- [WHAT TO DO]:
The expected output is every entry, repeated exactly.

(DATA TO EXAMINE begins)

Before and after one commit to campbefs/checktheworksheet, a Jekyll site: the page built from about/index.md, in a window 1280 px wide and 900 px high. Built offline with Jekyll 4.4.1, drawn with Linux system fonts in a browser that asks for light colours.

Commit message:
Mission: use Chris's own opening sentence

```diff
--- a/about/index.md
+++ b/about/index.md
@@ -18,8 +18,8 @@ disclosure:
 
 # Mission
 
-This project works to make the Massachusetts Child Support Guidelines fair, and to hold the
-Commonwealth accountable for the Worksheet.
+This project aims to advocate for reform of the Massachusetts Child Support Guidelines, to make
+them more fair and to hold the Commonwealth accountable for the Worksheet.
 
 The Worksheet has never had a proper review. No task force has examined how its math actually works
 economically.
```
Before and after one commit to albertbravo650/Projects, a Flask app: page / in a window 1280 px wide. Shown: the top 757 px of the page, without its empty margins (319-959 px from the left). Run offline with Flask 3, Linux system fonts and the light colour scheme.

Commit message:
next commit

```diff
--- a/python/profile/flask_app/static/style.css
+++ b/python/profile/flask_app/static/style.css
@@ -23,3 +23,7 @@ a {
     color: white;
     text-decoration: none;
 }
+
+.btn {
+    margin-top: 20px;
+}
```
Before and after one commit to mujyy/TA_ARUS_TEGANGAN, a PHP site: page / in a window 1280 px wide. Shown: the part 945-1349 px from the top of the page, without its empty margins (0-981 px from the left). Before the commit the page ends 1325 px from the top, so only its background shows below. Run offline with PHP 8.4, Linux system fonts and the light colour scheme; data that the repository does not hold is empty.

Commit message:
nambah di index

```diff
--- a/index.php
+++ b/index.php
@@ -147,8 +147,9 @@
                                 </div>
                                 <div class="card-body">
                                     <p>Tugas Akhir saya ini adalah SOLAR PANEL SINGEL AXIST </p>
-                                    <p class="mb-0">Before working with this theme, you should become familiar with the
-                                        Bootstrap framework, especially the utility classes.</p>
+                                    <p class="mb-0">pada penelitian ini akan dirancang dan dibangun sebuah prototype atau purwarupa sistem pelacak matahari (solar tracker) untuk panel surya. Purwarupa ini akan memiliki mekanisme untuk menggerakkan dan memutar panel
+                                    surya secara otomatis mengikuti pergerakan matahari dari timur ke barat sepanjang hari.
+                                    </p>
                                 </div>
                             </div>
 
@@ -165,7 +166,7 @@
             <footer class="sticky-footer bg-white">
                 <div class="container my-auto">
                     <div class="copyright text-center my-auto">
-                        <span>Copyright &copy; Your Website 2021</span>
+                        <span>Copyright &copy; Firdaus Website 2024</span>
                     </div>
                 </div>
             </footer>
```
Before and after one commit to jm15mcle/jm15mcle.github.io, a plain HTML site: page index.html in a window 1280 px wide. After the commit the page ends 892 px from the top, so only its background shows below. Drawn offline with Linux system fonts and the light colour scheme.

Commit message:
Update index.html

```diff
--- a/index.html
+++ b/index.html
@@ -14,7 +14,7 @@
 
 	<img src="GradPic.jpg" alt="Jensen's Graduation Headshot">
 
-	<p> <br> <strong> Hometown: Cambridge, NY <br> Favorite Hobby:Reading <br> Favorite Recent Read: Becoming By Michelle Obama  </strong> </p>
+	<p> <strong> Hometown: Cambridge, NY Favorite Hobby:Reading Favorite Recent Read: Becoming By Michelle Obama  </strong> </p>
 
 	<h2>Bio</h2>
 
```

(DATA TO EXAMINE ends)

- [RESULT FOR THIS EXERCISE]:
Before and after one commit to campbefs/checktheworksheet, a Jekyll site: the page built from about/index.md, in a window 1280 px wide and 900 px high. Built offline with Jekyll 4.4.1, drawn with Linux system fonts in a browser that asks for light colours.

Commit message:
Mission: use Chris's own opening sentence

```diff
--- a/about/index.md
+++ b/about/index.md
@@ -18,8 +18,8 @@ disclosure:
 
 # Mission
 
-This project works to make the Massachusetts Child Support Guidelines fair, and to hold the
-Commonwealth accountable for the Worksheet.
+This project aims to advocate for reform of the Massachusetts Child Support Guidelines, to make
+them more fair and to hold the Commonwealth accountable for the Worksheet.
 
 The Worksheet has never had a proper review. No task force has examined how its math actually works
 economically.
```
Before and after one commit to albertbravo650/Projects, a Flask app: page / in a window 1280 px wide. Shown: the top 757 px of the page, without its empty margins (319-959 px from the left). Run offline with Flask 3, Linux system fonts and the light colour scheme.

Commit message:
next commit

```diff
--- a/python/profile/flask_app/static/style.css
+++ b/python/profile/flask_app/static/style.css
@@ -23,3 +23,7 @@ a {
     color: white;
     text-decoration: none;
 }
+
+.btn {
+    margin-top: 20px;
+}
```
Before and after one commit to mujyy/TA_ARUS_TEGANGAN, a PHP site: page / in a window 1280 px wide. Shown: the part 945-1349 px from the top of the page, without its empty margins (0-981 px from the left). Before the commit the page ends 1325 px from the top, so only its background shows below. Run offline with PHP 8.4, Linux system fonts and the light colour scheme; data that the repository does not hold is empty.

Commit message:
nambah di index

```diff
--- a/index.php
+++ b/index.php
@@ -147,8 +147,9 @@
                                 </div>
                                 <div class="card-body">
                                     <p>Tugas Akhir saya ini adalah SOLAR PANEL SINGEL AXIST </p>
-                                    <p class="mb-0">Before working with this theme, you should become familiar with the
-                                        Bootstrap framework, especially the utility classes.</p>
+                                    <p class="mb-0">pada penelitian ini akan dirancang dan dibangun sebuah prototype atau purwarupa sistem pelacak matahari (solar tracker) untuk panel surya. Purwarupa ini akan memiliki mekanisme untuk menggerakkan dan memutar panel
+                                    surya secara otomatis mengikuti pergerakan matahari dari timur ke barat sepanjang hari.
+                                    </p>
                                 </div>
                             </div>
 
@@ -165,7 +166,7 @@
             <footer class="sticky-footer bg-white">
                 <div class="container my-auto">
                     <div class="copyright text-center my-auto">
-                        <span>Copyright &copy; Your Website 2021</span>
+                        <span>Copyright &copy; Firdaus Website 2024</span>
                     </div>
                 </div>
             </footer>
```
Before and after one commit to jm15mcle/jm15mcle.github.io, a plain HTML site: page index.html in a window 1280 px wide. After the commit the page ends 892 px from the top, so only its background shows below. Drawn offline with Linux system fonts and the light colour scheme.

Commit message:
Update index.html

```diff
--- a/index.html
+++ b/index.html
@@ -14,7 +14,7 @@
 
 	<img src="GradPic.jpg" alt="Jensen's Graduation Headshot">
 
-	<p> <br> <strong> Hometown: Cambridge, NY <br> Favorite Hobby:Reading <br> Favorite Recent Read: Becoming By Michelle Obama  </strong> </p>
+	<p> <strong> Hometown: Cambridge, NY Favorite Hobby:Reading Favorite Recent Read: Becoming By Michelle Obama  </strong> </p>
 
 	<h2>Bio</h2>
 
```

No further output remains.